TVP supports orphanages. One is run by the monks in a Monastery in Kham. We provide stipends for the 3 monks who teach the 47 boys. Not all boys at the orphanage will become monks; about a third will join the Monastery. The remainder will pursue normal lives on the land.
We provide school supplies, clothing, blankets, shoes and food. In 2012, we provided for a master in Thanka painting to teach the boys this cultural heritage.
We started building green houses in remote villages in 2006. We have since constructed 8 green houses. Prior to construction, each site is carefully assessed ensuring good soil and water. Generally they are administered by the local community, but all are tailored to suit the local situation. For example, TVPA has built green houses beside the homes of two widows. These widows tend the gardens and the produce grown supplies children at a local orphanage. Monks from the Monastery who teach the boys are also beneficiaries. The widows then sell any excess produce at the local market giving both a supplementary income. TVPA provides ongoing support and advice. Green houses have increased the growing period from 4 to 10 months a year, greatly improving the nutrition of the villagers by making fresh vegetables available for most of the year.

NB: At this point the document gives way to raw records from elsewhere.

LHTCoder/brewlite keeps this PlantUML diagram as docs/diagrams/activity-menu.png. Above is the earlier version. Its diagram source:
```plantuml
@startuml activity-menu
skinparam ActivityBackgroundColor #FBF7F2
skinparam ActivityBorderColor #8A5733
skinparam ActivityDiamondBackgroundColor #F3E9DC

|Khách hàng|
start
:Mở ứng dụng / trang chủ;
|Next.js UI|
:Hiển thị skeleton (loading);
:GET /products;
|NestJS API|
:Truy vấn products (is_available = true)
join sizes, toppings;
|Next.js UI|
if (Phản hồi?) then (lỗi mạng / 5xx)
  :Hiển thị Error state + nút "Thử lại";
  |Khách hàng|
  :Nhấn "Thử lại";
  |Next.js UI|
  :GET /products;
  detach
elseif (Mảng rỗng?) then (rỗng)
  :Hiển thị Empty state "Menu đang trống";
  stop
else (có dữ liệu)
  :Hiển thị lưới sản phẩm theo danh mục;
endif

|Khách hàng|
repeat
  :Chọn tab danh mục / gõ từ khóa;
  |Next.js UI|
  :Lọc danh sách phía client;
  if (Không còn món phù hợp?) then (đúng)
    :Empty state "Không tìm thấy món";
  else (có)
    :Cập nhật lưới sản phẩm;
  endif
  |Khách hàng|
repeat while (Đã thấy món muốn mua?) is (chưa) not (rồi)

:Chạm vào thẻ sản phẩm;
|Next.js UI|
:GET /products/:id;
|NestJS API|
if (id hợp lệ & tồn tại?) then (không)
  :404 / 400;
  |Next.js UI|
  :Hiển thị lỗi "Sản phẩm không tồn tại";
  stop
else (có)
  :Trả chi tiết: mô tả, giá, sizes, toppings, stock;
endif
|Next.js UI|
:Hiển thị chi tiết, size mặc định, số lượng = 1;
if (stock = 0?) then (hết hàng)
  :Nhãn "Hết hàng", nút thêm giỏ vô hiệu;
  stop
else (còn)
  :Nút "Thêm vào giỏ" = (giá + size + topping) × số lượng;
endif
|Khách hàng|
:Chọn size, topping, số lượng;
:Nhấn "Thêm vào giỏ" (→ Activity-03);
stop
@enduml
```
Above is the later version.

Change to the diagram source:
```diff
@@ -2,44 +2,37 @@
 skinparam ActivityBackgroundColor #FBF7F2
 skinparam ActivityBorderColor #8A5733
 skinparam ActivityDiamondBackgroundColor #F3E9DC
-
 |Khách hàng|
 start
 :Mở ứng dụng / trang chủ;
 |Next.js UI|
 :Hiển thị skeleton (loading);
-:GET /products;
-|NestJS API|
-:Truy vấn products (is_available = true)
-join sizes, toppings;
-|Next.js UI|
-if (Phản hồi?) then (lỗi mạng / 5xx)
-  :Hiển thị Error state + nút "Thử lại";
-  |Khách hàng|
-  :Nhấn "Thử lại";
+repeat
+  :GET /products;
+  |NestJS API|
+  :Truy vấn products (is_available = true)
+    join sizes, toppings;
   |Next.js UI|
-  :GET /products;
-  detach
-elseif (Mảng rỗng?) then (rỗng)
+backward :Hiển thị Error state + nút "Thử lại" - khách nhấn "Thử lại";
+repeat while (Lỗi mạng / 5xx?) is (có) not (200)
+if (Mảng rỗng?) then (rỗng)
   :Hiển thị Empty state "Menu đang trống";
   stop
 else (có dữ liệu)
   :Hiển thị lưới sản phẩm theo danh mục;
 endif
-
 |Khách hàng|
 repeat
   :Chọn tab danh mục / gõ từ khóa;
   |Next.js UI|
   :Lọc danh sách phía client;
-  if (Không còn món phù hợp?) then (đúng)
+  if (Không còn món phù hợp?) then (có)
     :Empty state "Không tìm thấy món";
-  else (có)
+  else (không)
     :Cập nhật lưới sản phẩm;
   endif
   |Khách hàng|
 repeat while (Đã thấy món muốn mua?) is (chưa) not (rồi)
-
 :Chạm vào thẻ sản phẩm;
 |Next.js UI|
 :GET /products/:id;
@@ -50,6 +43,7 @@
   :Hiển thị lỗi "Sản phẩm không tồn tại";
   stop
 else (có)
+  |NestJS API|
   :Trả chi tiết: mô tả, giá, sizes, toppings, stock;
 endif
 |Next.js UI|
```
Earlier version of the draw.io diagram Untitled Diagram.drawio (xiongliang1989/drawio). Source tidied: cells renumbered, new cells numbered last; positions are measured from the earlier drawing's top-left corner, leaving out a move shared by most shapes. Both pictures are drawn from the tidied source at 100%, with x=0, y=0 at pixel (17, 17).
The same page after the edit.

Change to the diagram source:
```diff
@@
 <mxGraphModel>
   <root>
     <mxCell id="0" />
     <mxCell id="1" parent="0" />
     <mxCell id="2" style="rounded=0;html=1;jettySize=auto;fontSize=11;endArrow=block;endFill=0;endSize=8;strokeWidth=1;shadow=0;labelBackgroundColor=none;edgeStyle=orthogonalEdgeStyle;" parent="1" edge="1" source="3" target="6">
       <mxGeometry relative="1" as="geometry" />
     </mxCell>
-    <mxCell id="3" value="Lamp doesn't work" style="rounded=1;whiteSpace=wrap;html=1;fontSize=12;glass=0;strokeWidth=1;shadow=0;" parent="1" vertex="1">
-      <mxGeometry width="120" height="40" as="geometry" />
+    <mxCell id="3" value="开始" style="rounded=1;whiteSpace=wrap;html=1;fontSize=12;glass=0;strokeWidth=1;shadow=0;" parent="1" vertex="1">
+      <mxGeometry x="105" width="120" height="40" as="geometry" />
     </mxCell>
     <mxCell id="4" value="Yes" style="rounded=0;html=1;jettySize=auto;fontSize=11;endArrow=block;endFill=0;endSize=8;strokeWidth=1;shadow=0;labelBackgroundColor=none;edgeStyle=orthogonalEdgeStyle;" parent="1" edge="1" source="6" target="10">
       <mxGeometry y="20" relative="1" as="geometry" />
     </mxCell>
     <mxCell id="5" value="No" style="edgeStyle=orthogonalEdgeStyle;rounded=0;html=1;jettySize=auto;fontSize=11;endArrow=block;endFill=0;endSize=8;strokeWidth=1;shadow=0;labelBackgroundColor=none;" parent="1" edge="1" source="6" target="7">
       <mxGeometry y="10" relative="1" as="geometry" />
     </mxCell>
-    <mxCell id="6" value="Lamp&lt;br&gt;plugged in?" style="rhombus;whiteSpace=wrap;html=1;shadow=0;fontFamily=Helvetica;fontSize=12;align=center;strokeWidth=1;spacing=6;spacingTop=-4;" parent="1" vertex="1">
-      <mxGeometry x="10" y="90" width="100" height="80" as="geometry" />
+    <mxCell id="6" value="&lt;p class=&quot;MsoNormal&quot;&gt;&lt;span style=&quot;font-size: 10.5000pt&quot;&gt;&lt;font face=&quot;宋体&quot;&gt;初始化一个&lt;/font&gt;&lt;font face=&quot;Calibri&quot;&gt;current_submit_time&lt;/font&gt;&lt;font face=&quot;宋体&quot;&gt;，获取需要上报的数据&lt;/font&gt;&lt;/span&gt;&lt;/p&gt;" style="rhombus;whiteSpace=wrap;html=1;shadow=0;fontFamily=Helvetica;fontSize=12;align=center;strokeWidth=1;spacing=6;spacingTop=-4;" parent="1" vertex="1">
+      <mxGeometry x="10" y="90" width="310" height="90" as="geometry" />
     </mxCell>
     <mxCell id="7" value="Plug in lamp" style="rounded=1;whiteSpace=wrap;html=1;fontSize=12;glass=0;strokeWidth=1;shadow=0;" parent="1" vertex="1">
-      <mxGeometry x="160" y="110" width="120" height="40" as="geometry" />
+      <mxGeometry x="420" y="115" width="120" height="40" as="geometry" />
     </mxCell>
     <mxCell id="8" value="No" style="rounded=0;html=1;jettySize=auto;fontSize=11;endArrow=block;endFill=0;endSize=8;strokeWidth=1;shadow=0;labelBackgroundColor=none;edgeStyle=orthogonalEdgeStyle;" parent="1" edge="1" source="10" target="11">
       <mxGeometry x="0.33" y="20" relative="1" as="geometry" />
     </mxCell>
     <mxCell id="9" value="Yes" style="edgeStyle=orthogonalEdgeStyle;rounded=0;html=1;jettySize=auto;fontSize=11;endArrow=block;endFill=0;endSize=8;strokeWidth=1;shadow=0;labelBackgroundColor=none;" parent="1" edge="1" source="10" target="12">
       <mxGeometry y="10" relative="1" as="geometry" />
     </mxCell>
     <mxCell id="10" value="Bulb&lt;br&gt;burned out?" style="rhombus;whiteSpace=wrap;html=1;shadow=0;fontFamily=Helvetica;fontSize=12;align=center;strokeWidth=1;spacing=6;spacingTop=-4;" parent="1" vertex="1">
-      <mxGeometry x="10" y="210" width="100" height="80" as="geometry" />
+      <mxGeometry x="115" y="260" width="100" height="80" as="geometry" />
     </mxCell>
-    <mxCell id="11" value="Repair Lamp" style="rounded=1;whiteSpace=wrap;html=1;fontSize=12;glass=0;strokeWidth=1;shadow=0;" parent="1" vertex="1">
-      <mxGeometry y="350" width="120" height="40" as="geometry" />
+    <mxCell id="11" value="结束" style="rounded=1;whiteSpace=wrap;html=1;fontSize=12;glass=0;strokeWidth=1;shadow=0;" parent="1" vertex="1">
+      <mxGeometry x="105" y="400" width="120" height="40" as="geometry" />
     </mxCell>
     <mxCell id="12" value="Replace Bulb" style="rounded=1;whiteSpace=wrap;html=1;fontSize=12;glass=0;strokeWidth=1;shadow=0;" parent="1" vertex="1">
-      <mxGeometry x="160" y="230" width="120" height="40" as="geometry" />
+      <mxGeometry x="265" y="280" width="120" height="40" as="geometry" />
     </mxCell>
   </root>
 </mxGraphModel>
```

Water is a huge issue in Tibet, although there is plenty of water, in a lot of cases, Monasteries and Nunneries are built in isolated locations and though winter is not so much of a problem in obtaining water, summer presents a huge problem in some areas. TVPA is looking at ways of assisting not only the Monasteries and Nunneries, but small villages as well to help over come this important issue.
One of the biggest problems in most regional areas of Tibet is the disposal of human waste. The increase in disease created by poor sanitation has been nothing short of staggering. TVPA was initially approached by a Nunnery to help them come up with a solution.
By working alongside the authorities and representatives from Monasteries and Nunneries we have constructed a composting toilet block. This has created a huge demand for our help. The many approaches from other Nunneries, Monasteries and villages have been over whelming.